My very limited experience here in Canada is that volunteers have an important (actually, essential) role in small libraries. There is a core of paid staff, but a lot of desk-duty, book-shelving and labelling is undertaken by volunteers. When I started reading British librarians' objections to the use of volunteers, my first reaction was to think 'well it seems to work quite well here', and wonder what the fuss was about. The work done by volunteers in just one library I'm involved with here is worth tens of thousands of dollars a year.
But then I reflected a bit further and realised that 'here' and 'there' aren't very similar in this respect. My sense is that volunteering is much more common here and there is much more community spirit. Of course, part of this is the difference between living in a rural area here and (most recently) living in a city, there, but I also lived in an Oxfordshire village for a while and I still don't think there was the same extent of voluntary work there. There was a central hard-core set of retired people who had time to spare for community work, but I would say that was it. Just here in the County there are so many different organisations which do charitable works in the community - Lions, Kiwanis, Rotary, Legion, Elks, Odd Fellows, Masons, Women's Institutes, to name but a few (and that's not even looking at the activities of the various churches). And all for a population of only 25,000.
In Ontario, children have to do 40 hours of community service once they get to high school, which helps to get them into the volunteering mindset, I suppose. The Canadian Citizenship Study Guide we've got to learn for our test emphasises that one of the responsibilities of citizenship is 'Helping others in the community'. I somehow doubt that the same point is made in the British equivalent, but I'd be happy to be proved wrong about that.
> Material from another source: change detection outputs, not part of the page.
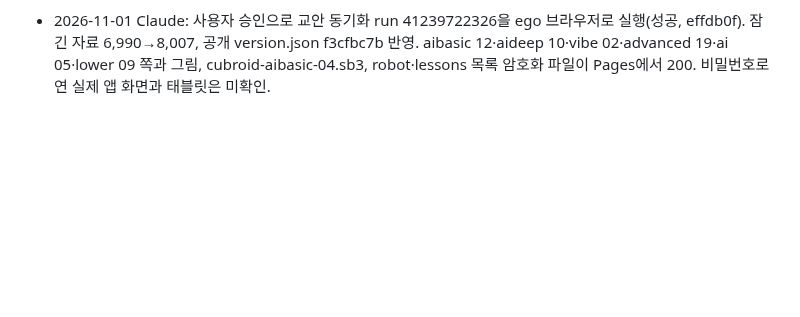
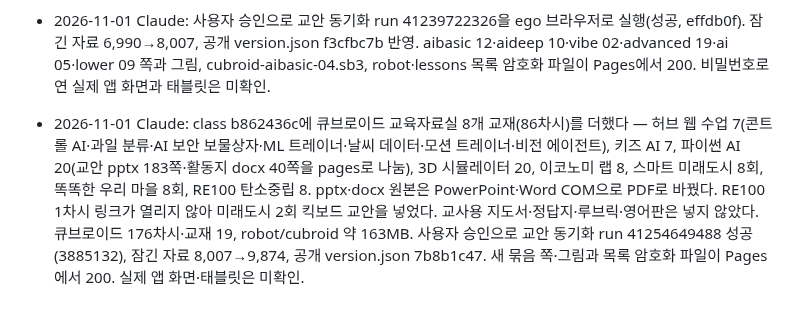
Before and after one commit to patrickdfg/codingharu-app, a Markdown page: AGENTS.md, the part around the change. Rendered like a GitHub page; blank space fills up the shorter version.

Commit message:
AGENTS: 큐브로이드 교육자료실 8개 교재 배포 메모
Co-Authored-By: Claude Opus 5.5 <noreply@anthropic.com>

```diff
--- a/AGENTS.md
+++ b/AGENTS.md
@@ -294,3 +294,4 @@ curl -s https://patrickdfg.github.io/codingharu-app/version.json
 - 2026-10-31 Claude: 작품 게시판에 **파일 작품**(zip·html·htm·ent·sb3)을 더했다. galleryPost 의 file:{name,data(base64)} → 시트 주인 Drive 폴더 '코드마루 작품 게시판 파일'(스크립트 속성 GALLERY_FOLDER, 공유 안 함)에 저장, 탭에 파일 ID·이름·크기 칸(N~P)을 더했다(예전 탭은 머리글을 자동으로 채움). 받기는 galleryFile(볼 수 있는 사람만, base64). 한 파일 10MB, 한 사람 학생 50MB·선생님 300MB, zip·sb3 는 PK·ent 는 gzip 앞머리 확인. 행을 지우면 Drive 파일은 휴지통으로. html 은 class gallery.js 가 sandbox iframe(srcdoc, allow-same-origin 없음)에서만 돌린다 — 앱 저장소(sid)에 닿지 않음을 확인. DriveApp 을 처음 쓰므로 **편집기에서 authorizeGalleryFiles 를 한 번 실행해 Drive 권한을 허락한 뒤 새 버전 배포**해야 한다. 실제 Drive·큰 파일 올리기 속도는 미확인.
 - 2026-11-01 Claude: class 4b2e09f7에 큐브로이드 교육자료실(cubroid.co.kr/education)과 바이브코딩 Drive 폴더 자료를 더했다. 새 묶음 큐로AI 인공지능 기초 12·심화 10(교안 PDF·작품 sb3·계획서), 큐로AI 바이브 코딩 2차시. 어드밴스드 19 에너지는 소중해요(파일 표기 21차시)를 채웠다. 지구에 무슨 129? 프로젝트 교안(145쪽)은 build.py 파일별 쪽 범위 pages로 스마트팜 1~43(lower 9)·분류 로봇 44~112(ai 4)·에너지 113~145(ai 5 새 차시)로 나눴다. 큐브로이드 90차시·쪽 그림 3,224장(robot/cubroid 약 114MB), 교재 11. 지속가능한 우리 마을은 교육자료실에도 계획서만 있어 그대로. 심화 8~10의 예제 폴더·기초 4·5·7의 학습용 이미지 폴더는 넣지 않았다. 로컬 브라우저로 쪽 수·sb3·링크·카드를 확인했고 배포는 아직.
 - 2026-11-01 Claude: 사용자 승인으로 교안 동기화 run 41239722326을 ego 브라우저로 실행(성공, effdb0f). 잠긴 자료 6,990→8,007, 공개 version.json f3cfbc7b 반영. aibasic 12·aideep 10·vibe 02·advanced 19·ai 05·lower 09 쪽과 그림, cubroid-aibasic-04.sb3, robot·lessons 목록 암호화 파일이 Pages에서 200. 비밀번호로 연 실제 앱 화면과 태블릿은 미확인.
+- 2026-11-01 Claude: class b862436c에 큐브로이드 교육자료실 8개 교재(86차시)를 더했다 — 허브 웹 수업 7(콘트롤 AI·과일 분류·AI 보안 보물상자·ML 트레이너·날씨 데이터·모션 트레이너·비전 에이전트), 키즈 AI 7, 파이썬 AI 20(교안 pptx 183쪽·활동지 docx 40쪽을 pages로 나눔), 3D 시뮬레이터 20, 이코노미 랩 8, 스마트 미래도시 8회, 똑똑한 우리 마을 8회, RE100 탄소중립 8. pptx·docx 원본은 PowerPoint·Word COM으로 PDF로 바꿨다. RE100 1차시 링크가 열리지 않아 미래도시 2회 킥보드 교안을 넣었다. 교사용 지도서·정답지·루브릭·영어판은 넣지 않았다. 큐브로이드 176차시·교재 19, robot/cubroid 약 163MB. 사용자 승인으로 교안 동기화 run 41254649488 성공(3885132), 잠긴 자료 8,007→9,874, 공개 version.json 7b8b1c47. 새 묶음 쪽·그림과 목록 암호화 파일이 Pages에서 200. 실제 앱 화면·태블릿은 미확인.
```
Philip Pullman's wonderful, passionate speech in defence of Oxfordshire's threatened libraries makes good points about the scarcity of volunteers in the UK. I wonder why the two countries are so different in this respect, and whether it has always the case, or if something changed at some point in the UK to make people less likely to volunteer their time for others.